On the seafloor at a location in the Indian Ocean called the Atlantis Bank, about 800 miles southeast of Madagascar, scientists are working to drill 1.6 miles through the Earth's crust to reach the mantle and recover a sample for the first time. Though fragmented pieces of the mantle that were uplifted to the surface by ocean ridges or spewed out by volcanoes have been recovered in the past, the samples have been significantly altered by their journeys to the surface. A pure sample of the mantle—which makes up about 68 percent of Earth's mass and about 85 percent of its volume—could help scientists answer a number of questions about the way material flows between Earth's core and crust. The composition and mineralogy of the mantle will also offer clues about the early formation of the Earth and how it separated into the tiered planet we have today.
As Sid Perkins writes for , scientists have been trying to get their hands on a chunk of the mantle for over 50 years. In 1961, geologists of the now-dissolved began off the Pacific coast of Southern California. But their efforts, and others like theirs, were soon overshadowed by the space race of the 1960s. NASA soaked up most of the country's research funds, technical problems with drill designs were common, and efforts to drill deep into the Earth stalled out.

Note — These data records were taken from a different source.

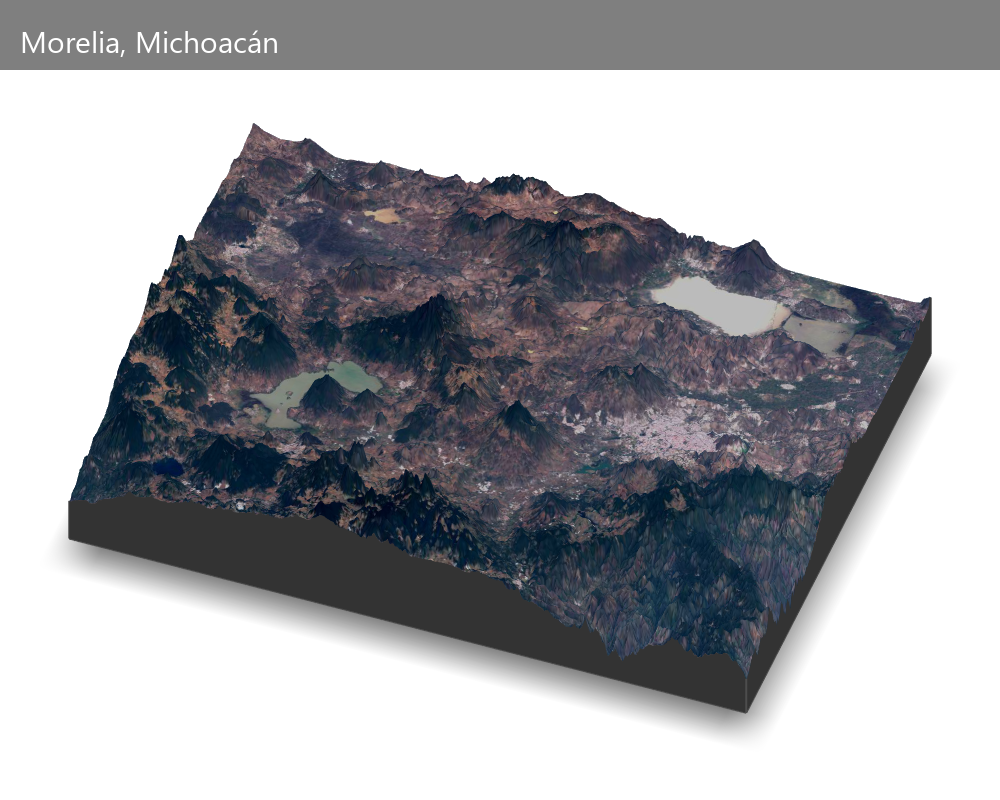
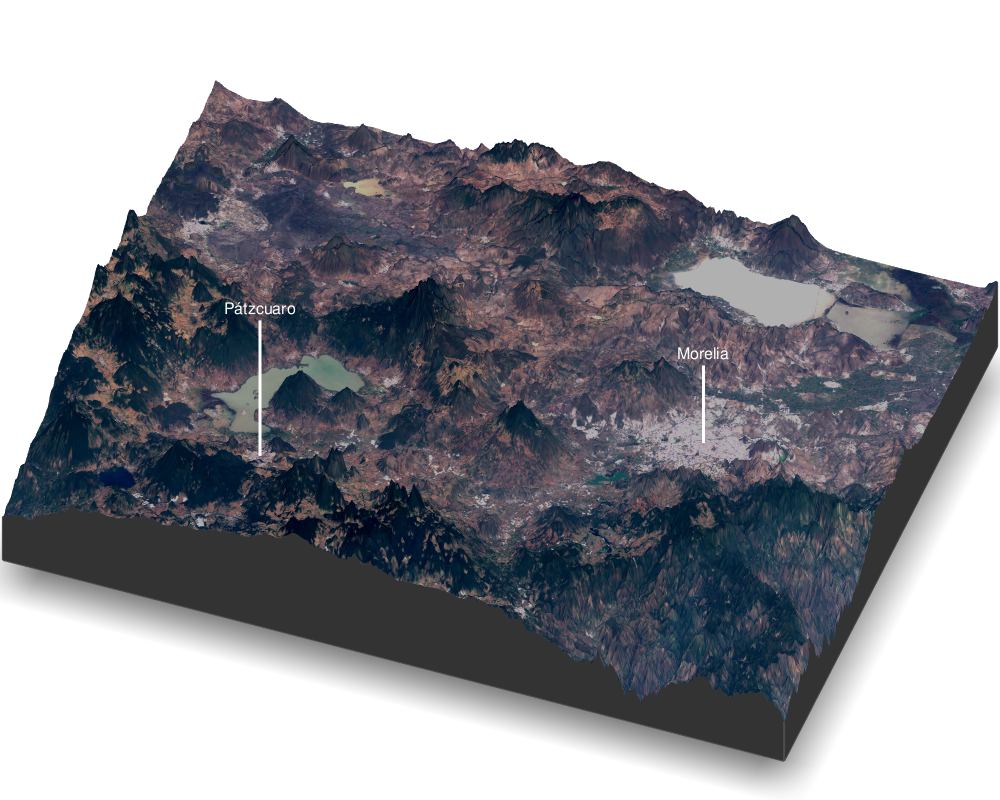
update rayshader post

diff --git a/_posts/2023-01-28-3d-maps-in-r_2.md b/_posts/2023-01-28-3d-maps-in-r_2.md
@@ -16,75 +16,89 @@ layout: splash
 
 # 3D maps in R
 
-The purpose of this post is to show how make a 3D map using `rayshader`. The idea is to use a DEM obtained from the SRTM mission (worldwide cover) or an available DEM from other National Institutions, such as Mexico's National Institute of Statistics and Geography to obtain a 3D relief of the area of interest; and an RGB composite to overlay it on the relief. The cloudless RGB mosaic I am using in this post was obtained from Landsat-8 images and was produced using Google Earth Engine. 
+The purpose of this post is to show how make a 3D map using `rayshader`. The idea is to use a DEM obtained from the SRTM mission (worldwide cover) or an available DEM from other National Institutions, such as Mexico's National Institute of Statistics and Geography to obtain a 3D relief of the area of interest; and an RGB composite to overlay it on the relief. The cloudless RGB mosaic I am using in this post was obtained from Landsat-8 images and was produced using Google Earth Engine. Finally, a shapefile with the locations of two urban settlements in the area is loaded to show their location.
 
-First load the libraries we are going to use
+First load the libraries we are going to use.
 
 {% highlight r %}
 library(rayshader)
 library(raster)
-library(jpeg)
+library(sf)
+library(dplyr)
 {% endhighlight %}
 
 Then, read the images.
 
 {% highlight r %}
 dem <- raster("dem_more.tif")
-
-# Clip raster range to 98 % (taken from GEE)
+locs <- st_read("Morelia.shp")
 rgb <- stack("rgb.tif")
 {% endhighlight %}
 
-The next step is going to clip the rgb image to the lower and upper 2 % quantiles so the image can be better appreciated and write it as JPEG.
+Then, clip the rgb image values to the lower and upper 3 % quantiles so the image can be better appreciated.
 
 {% highlight r %}
-# Clip values
+quants <- quantile(as.vector(values(rgb)), c(0.03, 0.97))
+
+# Clip values to lower and upper 3 %
 rgb[rgb < quants[1]] <- quants[1]
 rgb[rgb > quants[2]] <- quants[2]
-# Pass to new range (0-1) to write as jpeg
 rgb <- ((rgb - quants[1])* 1/ quants[2]) + 0
-# ((oldValueToConvert - oldScaleMin)* newScaleRange/ oldScaleRange) + newScaleMin
-
-writeJPEG(as.array(rgb), "out2.jpeg")
 {% endhighlight %}
 
-Next, let's import the rgb and convert the dem into a matrix.
+Next, let's transform the rgb into an array and the dem into matrix, so they can be rendered in 3D.
 
 {% highlight r %}
-rgb <- readJPEG("out2.jpeg")
-# plot(rgb)
-
-# Convert it to a matrix:
+rgb_array = as.array(rgb)
 dem_mat <-  raster_to_matrix(dem)
 {% endhighlight %}
 
-Afterward, let's do the 3d rendering with the dem and rgb layers and set additional parameters for the visualization. Since I am using an RGB, I am going to omit the step of showing and detecting water bodies. However, if you do not have an available RGB, you can use this to try to differentiate water bodies in the region of interest. Additionally, if you do not have an rgb composite, you can add some shadows to the dem make the result more realistic. These parts are commented in the script, but are left for future reference.
+Extract the coordinates of the two human settlements used as reference (as numbers) and drop the geometry. 
 
 {% highlight r %}
-dem_mat %>%
-  sphere_shade(texture = "bw") %>%
-  # add_water(detect_water(dem_mat),
-  #           color = "imhof1") %>%
-  # add_shadow(ray_shade(dem_mat, zscale = 3), 0.5) %>%
-  # add_shadow(ambient_shade(dem_mat), 0) %>%
-  add_overlay(rgb) |>
-  plot_3d(dem_mat, 
-          zscale = 12, 
-          fov = 0, 
-          theta = 20, 
-          zoom = 0.75, 
-          # azimut
-          phi = 45, 
-          windowsize = c(1000, 800))
+locs <- locs |>
+  mutate(x = st_coordinates(locs)[,1],
+         y = st_coordinates(locs)[,2]) |>
+  st_drop_geometry()
 {% endhighlight %}
 
-Finally, I am going to save a snapshot of the 3d model and setting some parameters.
+Afterward, do the 3d rendering with the rgb and dem layers and set additional parameters for the visualization. Subsequently, add the labels of the two localities.
 
 {% highlight r %}
-render_snapshot(filename = "Morelia3D",
-                title_text = "Morelia, Michoacán", 
-                title_color = "white", title_bar_color = "black",
-                title_font = "Helvetica", gravity = "North")
+rgb_array |>
+plot_3d(dem_mat, 
+        zscale = 12, 
+        fov = 0, 
+        theta = 20, 
+        zoom = 0.65, 
+        # azimut
+        phi = 45, 
+        windowsize = c(1000, 800)) 
+  render_label(dem_mat,
+               long = locs$x[1],
+               lat = locs$y[1],
+               # altitude = 120000,
+               zscale = 19,
+               extent = raster::extent(dem),
+               text = locs$Nombre[1],
+               linecolor = "white",
+               textcolor = "white")
+  render_label(dem_mat,
+               long = locs$x[2],
+               lat = locs$y[2],
+               # altitude = 120000,
+               zscale = 14,
+               extent = raster::extent(dem),
+               text = locs$Nombre[2],
+               linecolor = "white",
+               textcolor = "white")
+{% endhighlight %}
+
+Finally, save a snapshot of the 3d model.
+
+{% highlight r %}
+render_snapshot(filename = "Morelia3D.png",
+                gravity = "North")
 {% endhighlight %}
 
 The result:
@@ -92,4 +106,4 @@ The result:
 [![styled-image]({{ site.url }}{{ site.baseurl }}/assets/images/Morelia3D.png){: .align-center style="width: 60%;"}]({{ site.url }}{{ site.baseurl }}/assets/images/Morelia3D.png) 3D map of Patzcuaro and Morelia surroundings in Michoacán, Mexico.
 {: style="text-align: center; font-size:0.75em;"}
 
-If you are familiar with the surrounding of Morelia, Michoacán, you will immediatly recognize Patzcuaro and Cuitzeo lakes, as well as some unactive volcanoes, such as the Quinceo.
+If you are familiar with the surrounding of Morelia, Michoacán, Mexico, you will immediatly recognize Patzcuaro and Cuitzeo lakes, as well as some hills, such as the Quinceo.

But in early December, a team led by Henry Dick of the Woods Hole Oceanographic Institution and Chris MacLeod of Cardiff University in Wales shipped out on the JOIDES Resolution research vessel to . At the Atlantis Bank site, where the crust is cool and thin and ripe for drilling, the research team hoped to drill about halfway to the mantle in the first phase of a planned multi-expedition project.
The first phase of the project at Atlantis Bank is currently wrapping up, and although they didn't reach their target drilling goal of 4,265 feet, they did retrieve the . The composition of the Earth's crust can vary drastically depending on the location it was recovered from, making the 7-inch diameter, 20-inch long chunk of cooled magma a valuable sample.

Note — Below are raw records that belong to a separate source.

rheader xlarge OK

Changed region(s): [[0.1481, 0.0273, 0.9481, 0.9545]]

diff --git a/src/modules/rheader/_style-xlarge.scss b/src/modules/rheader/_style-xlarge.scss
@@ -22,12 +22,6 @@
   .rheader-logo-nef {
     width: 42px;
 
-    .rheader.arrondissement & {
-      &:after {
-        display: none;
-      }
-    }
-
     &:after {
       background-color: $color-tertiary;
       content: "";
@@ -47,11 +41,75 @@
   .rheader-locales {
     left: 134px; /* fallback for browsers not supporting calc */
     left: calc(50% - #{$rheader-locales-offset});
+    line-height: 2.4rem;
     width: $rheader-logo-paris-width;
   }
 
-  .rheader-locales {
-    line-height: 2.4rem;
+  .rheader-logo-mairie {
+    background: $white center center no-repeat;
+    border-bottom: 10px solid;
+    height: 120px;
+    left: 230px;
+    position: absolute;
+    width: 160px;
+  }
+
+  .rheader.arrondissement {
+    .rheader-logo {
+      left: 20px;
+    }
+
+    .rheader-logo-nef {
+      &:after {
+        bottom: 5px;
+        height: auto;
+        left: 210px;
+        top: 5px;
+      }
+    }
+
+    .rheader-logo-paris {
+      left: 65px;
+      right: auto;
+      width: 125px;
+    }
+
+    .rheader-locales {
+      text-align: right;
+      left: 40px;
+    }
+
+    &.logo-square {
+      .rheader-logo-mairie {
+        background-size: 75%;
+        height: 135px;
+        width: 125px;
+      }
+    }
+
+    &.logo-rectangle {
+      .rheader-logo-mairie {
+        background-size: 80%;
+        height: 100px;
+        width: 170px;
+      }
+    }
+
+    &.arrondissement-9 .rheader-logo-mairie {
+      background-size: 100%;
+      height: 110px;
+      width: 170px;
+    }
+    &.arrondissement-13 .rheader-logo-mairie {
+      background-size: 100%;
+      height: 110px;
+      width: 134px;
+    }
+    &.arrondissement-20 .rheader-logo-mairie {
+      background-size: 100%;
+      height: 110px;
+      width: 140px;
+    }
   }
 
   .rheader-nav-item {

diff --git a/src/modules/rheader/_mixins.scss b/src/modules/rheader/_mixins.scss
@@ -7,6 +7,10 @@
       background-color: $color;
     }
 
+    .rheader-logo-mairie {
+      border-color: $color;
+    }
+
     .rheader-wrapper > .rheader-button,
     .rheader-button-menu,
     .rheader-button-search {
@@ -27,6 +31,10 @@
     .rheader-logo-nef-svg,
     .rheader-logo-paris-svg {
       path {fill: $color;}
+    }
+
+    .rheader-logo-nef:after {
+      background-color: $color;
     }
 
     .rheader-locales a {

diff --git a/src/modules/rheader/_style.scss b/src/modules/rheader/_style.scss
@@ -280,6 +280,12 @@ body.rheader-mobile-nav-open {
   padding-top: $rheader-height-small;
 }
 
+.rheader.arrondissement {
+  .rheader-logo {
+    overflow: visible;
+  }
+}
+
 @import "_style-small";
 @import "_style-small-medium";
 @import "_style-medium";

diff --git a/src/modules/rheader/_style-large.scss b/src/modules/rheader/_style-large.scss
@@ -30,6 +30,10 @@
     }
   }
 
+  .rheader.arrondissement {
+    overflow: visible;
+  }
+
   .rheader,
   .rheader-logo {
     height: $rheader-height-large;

Multiple broken drill bits mean that the team only reached a depth of 2,330 feet below the sea floor, but in addition to the large piece of crust recovered, the expedition provided valuable trial-and-error knowledge for a future expedition. Another trip to the Atlantis Bank to attempt to drill the full 1.6 miles to reach the mantle has already been approved, though it could be as many as five years before the expedition team returns due to high competition for time with the ship.
Material in the mantle circulates in much the same way that ocean currents do, though at a much much slower pace. Cool material near the border with the crust slowly sinks down toward the core, while hot material near the border with the core rises toward the surface. A full trip from crust to core and back takes an incredibly long time, however, .
We have some estimates about the density and composition of the mantle from indirect geological methods. The speed that seismic waves travel through the Earth can give us clues about the density and viscosity of the mantle in various locations. The rate at which the crust has risen after ice-age glaciers melted away can give us even more clues about general characteristics. We can even infer what types of minerals make up the majority of the mantle, a hodgepodge of silicate rocks, by studying the magnetic and gravitational fields of the Earth.
With a pure sample of rock from the mantle, researchers will be able to confirm or invalidate the indirect methods we currently use to study the middle section of the Earth, opening the door for new research. Given that crust samples turned out to be significantly different from what researchers expected, we can safely assume that a mantle sample will provide some surprises as well. And a hole that reaches all the way down into the mantle will be of great interest to seismologists and other researchers who could lower instruments to directly measure various properties.
"Future expeditions may be dropping instruments down the hole for years to come," MacLeod told .